**The problem**:
Every line in the records below that holds the word "shown" is to be copied.

(Data records)
------

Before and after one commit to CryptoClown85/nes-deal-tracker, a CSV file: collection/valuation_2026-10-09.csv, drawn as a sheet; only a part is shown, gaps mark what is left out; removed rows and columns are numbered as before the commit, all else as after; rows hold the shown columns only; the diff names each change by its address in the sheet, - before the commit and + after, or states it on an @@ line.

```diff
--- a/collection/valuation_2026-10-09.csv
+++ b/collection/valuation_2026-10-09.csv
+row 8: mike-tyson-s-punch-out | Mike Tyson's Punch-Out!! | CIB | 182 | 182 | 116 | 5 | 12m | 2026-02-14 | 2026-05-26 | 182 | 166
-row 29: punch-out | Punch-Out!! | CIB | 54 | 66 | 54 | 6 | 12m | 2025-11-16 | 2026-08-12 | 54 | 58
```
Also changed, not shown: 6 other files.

------

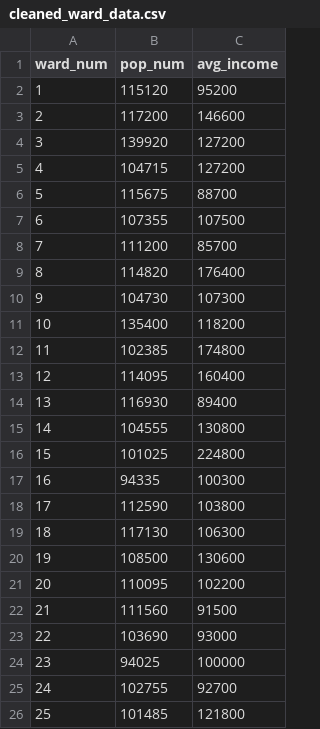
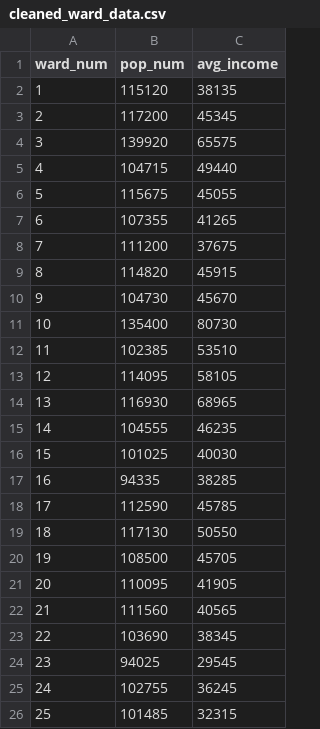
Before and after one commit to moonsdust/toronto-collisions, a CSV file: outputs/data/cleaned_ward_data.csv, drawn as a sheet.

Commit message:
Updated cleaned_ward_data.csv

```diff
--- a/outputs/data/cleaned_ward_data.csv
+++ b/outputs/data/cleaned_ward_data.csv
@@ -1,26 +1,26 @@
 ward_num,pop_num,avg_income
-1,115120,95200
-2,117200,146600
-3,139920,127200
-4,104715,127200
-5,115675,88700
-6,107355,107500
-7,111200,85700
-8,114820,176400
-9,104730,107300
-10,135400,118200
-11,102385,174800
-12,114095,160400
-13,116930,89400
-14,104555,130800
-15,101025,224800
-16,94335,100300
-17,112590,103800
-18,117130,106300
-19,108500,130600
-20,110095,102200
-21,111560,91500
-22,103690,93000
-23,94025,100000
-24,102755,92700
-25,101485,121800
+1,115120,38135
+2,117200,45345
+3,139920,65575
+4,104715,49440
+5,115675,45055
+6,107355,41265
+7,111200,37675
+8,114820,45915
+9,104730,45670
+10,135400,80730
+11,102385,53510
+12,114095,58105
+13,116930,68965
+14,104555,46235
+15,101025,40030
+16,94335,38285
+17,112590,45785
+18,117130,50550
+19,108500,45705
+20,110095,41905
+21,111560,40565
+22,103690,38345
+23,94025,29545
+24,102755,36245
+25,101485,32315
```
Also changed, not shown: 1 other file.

------

**Answer**:
Before and after one commit to CryptoClown85/nes-deal-tracker, a CSV file: collection/valuation_2026-10-09.csv, drawn as a sheet; only a part is shown, gaps mark what is left out; removed rows and columns are numbered as before the commit, all else as after; rows hold the shown columns only; the diff names each change by its address in the sheet, - before the commit and + after, or states it on an @@ line.
Also changed, not shown: 6 other files.
Also changed, not shown: 1 other file.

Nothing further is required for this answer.